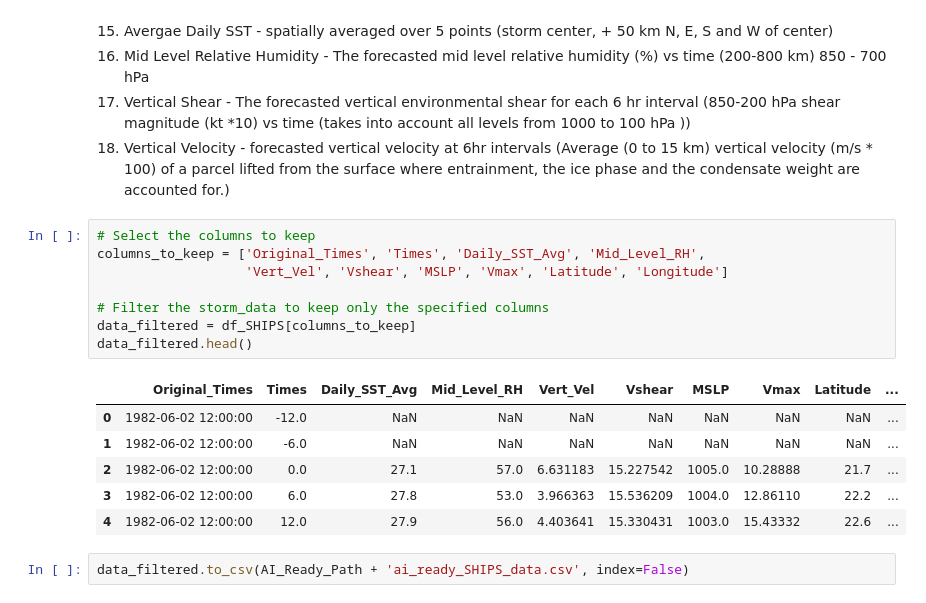
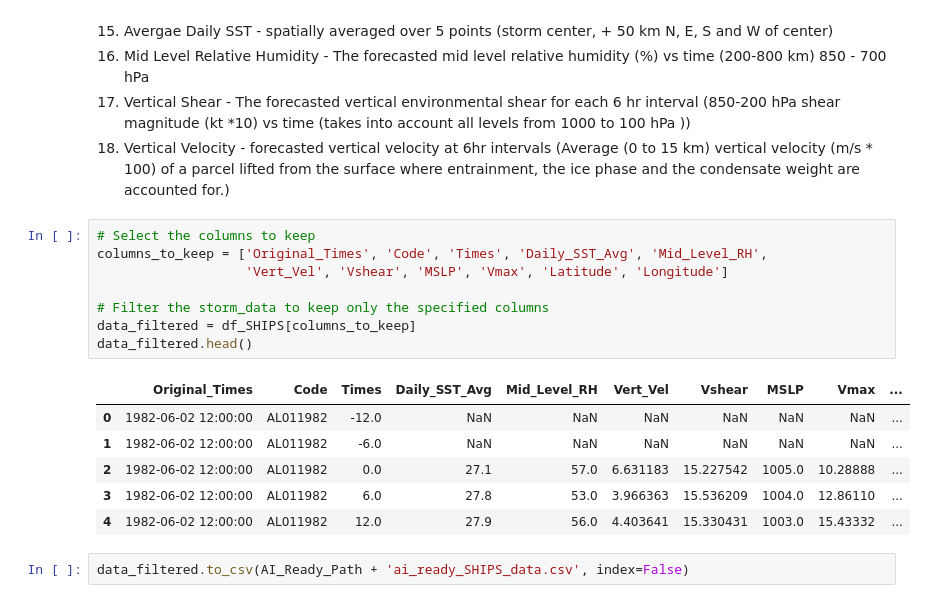
Before and after one commit to UW-MLGEO/MLGEO2024_TC_Tracks_Intensity, a Jupyter notebook: notebooks/Prepare_AI_Ready_Data.ipynb, the cells around one changed output. Drawn from its saved outputs; the diff is of its cells as text.

```diff
--- a/notebooks/Prepare_AI_Ready_Data.ipynb
+++ b/notebooks/Prepare_AI_Ready_Data.ipynb
@@ -44,18 +44,18 @@ The data consist of 18 columns and 318550 rows. The rows are labelled as follows
 18. Vertical Velocity - forecasted vertical velocity at 6hr intervals (Average (0 to 15 km) vertical velocity (m/s * 100) of a parcel lifted from the surface where entrainment, the ice phase and the condensate weight are accounted for.)
 # %%
 # Select the columns to keep
-columns_to_keep = ['Original_Times', 'Times', 'Daily_SST_Avg', 'Mid_Level_RH',
+columns_to_keep = ['Original_Times', 'Code', 'Times', 'Daily_SST_Avg', 'Mid_Level_RH',
                    'Vert_Vel', 'Vshear', 'MSLP', 'Vmax', 'Latitude', 'Longitude']
 
 # Filter the storm_data to keep only the specified columns
 data_filtered = df_SHIPS[columns_to_keep]
 data_filtered.head()
 # %% [output]
-|  | Original_Times | Times | Daily_SST_Avg | Mid_Level_RH | Vert_Vel | Vshear | MSLP | Vmax | Latitude | ... |
-| 0 | 1982-06-02 12:00:00 | -12.0 | NaN | NaN | NaN | NaN | NaN | NaN | NaN | ... |
-| 1 | 1982-06-02 12:00:00 | -6.0 | NaN | NaN | NaN | NaN | NaN | NaN | NaN | ... |
-| 2 | 1982-06-02 12:00:00 | 0.0 | 27.1 | 57.0 | 6.631183 | 15.227542 | 1005.0 | 10.28888 | 21.7 | ... |
-| 3 | 1982-06-02 12:00:00 | 6.0 | 27.8 | 53.0 | 3.966363 | 15.536209 | 1004.0 | 12.86110 | 22.2 | ... |
-| 4 | 1982-06-02 12:00:00 | 12.0 | 27.9 | 56.0 | 4.403641 | 15.330431 | 1003.0 | 15.43332 | 22.6 | ... |
+|  | Original_Times | Code | Times | Daily_SST_Avg | Mid_Level_RH | Vert_Vel | Vshear | MSLP | Vmax | ... |
+| 0 | 1982-06-02 12:00:00 | AL011982 | -12.0 | NaN | NaN | NaN | NaN | NaN | NaN | ... |
+| 1 | 1982-06-02 12:00:00 | AL011982 | -6.0 | NaN | NaN | NaN | NaN | NaN | NaN | ... |
+| 2 | 1982-06-02 12:00:00 | AL011982 | 0.0 | 27.1 | 57.0 | 6.631183 | 15.227542 | 1005.0 | 10.28888 | ... |
+| 3 | 1982-06-02 12:00:00 | AL011982 | 6.0 | 27.8 | 53.0 | 3.966363 | 15.536209 | 1004.0 | 12.86110 | ... |
+| 4 | 1982-06-02 12:00:00 | AL011982 | 12.0 | 27.9 | 56.0 | 4.403641 | 15.330431 | 1003.0 | 15.43332 | ... |
 # %%
 data_filtered.to_csv(AI_Ready_Path + 'ai_ready_SHIPS_data.csv', index=False)
```
Also changed, not shown: 9 other files.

..........

§ **Problem details**
Everything in the listing must be copied exactly except the pictures.

§ **Written solution**
Before and after one commit to UW-MLGEO/MLGEO2024_TC_Tracks_Intensity, a Jupyter notebook: notebooks/Prepare_AI_Ready_Data.ipynb, the cells around one changed output. Drawn from its saved outputs; the diff is of its cells as text.

```diff
--- a/notebooks/Prepare_AI_Ready_Data.ipynb
+++ b/notebooks/Prepare_AI_Ready_Data.ipynb
@@ -44,18 +44,18 @@ The data consist of 18 columns and 318550 rows. The rows are labelled as follows
 18. Vertical Velocity - forecasted vertical velocity at 6hr intervals (Average (0 to 15 km) vertical velocity (m/s * 100) of a parcel lifted from the surface where entrainment, the ice phase and the condensate weight are accounted for.)
 # %%
 # Select the columns to keep
-columns_to_keep = ['Original_Times', 'Times', 'Daily_SST_Avg', 'Mid_Level_RH',
+columns_to_keep = ['Original_Times', 'Code', 'Times', 'Daily_SST_Avg', 'Mid_Level_RH',
                    'Vert_Vel', 'Vshear', 'MSLP', 'Vmax', 'Latitude', 'Longitude']
 
 # Filter the storm_data to keep only the specified columns
 data_filtered = df_SHIPS[columns_to_keep]
 data_filtered.head()
 # %% [output]
-|  | Original_Times | Times | Daily_SST_Avg | Mid_Level_RH | Vert_Vel | Vshear | MSLP | Vmax | Latitude | ... |
-| 0 | 1982-06-02 12:00:00 | -12.0 | NaN | NaN | NaN | NaN | NaN | NaN | NaN | ... |
-| 1 | 1982-06-02 12:00:00 | -6.0 | NaN | NaN | NaN | NaN | NaN | NaN | NaN | ... |
-| 2 | 1982-06-02 12:00:00 | 0.0 | 27.1 | 57.0 | 6.631183 | 15.227542 | 1005.0 | 10.28888 | 21.7 | ... |
-| 3 | 1982-06-02 12:00:00 | 6.0 | 27.8 | 53.0 | 3.966363 | 15.536209 | 1004.0 | 12.86110 | 22.2 | ... |
-| 4 | 1982-06-02 12:00:00 | 12.0 | 27.9 | 56.0 | 4.403641 | 15.330431 | 1003.0 | 15.43332 | 22.6 | ... |
+|  | Original_Times | Code | Times | Daily_SST_Avg | Mid_Level_RH | Vert_Vel | Vshear | MSLP | Vmax | ... |
+| 0 | 1982-06-02 12:00:00 | AL011982 | -12.0 | NaN | NaN | NaN | NaN | NaN | NaN | ... |
+| 1 | 1982-06-02 12:00:00 | AL011982 | -6.0 | NaN | NaN | NaN | NaN | NaN | NaN | ... |
+| 2 | 1982-06-02 12:00:00 | AL011982 | 0.0 | 27.1 | 57.0 | 6.631183 | 15.227542 | 1005.0 | 10.28888 | ... |
+| 3 | 1982-06-02 12:00:00 | AL011982 | 6.0 | 27.8 | 53.0 | 3.966363 | 15.536209 | 1004.0 | 12.86110 | ... |
+| 4 | 1982-06-02 12:00:00 | AL011982 | 12.0 | 27.9 | 56.0 | 4.403641 | 15.330431 | 1003.0 | 15.43332 | ... |
 # %%
 data_filtered.to_csv(AI_Ready_Path + 'ai_ready_SHIPS_data.csv', index=False)
```
Also changed, not shown: 9 other files.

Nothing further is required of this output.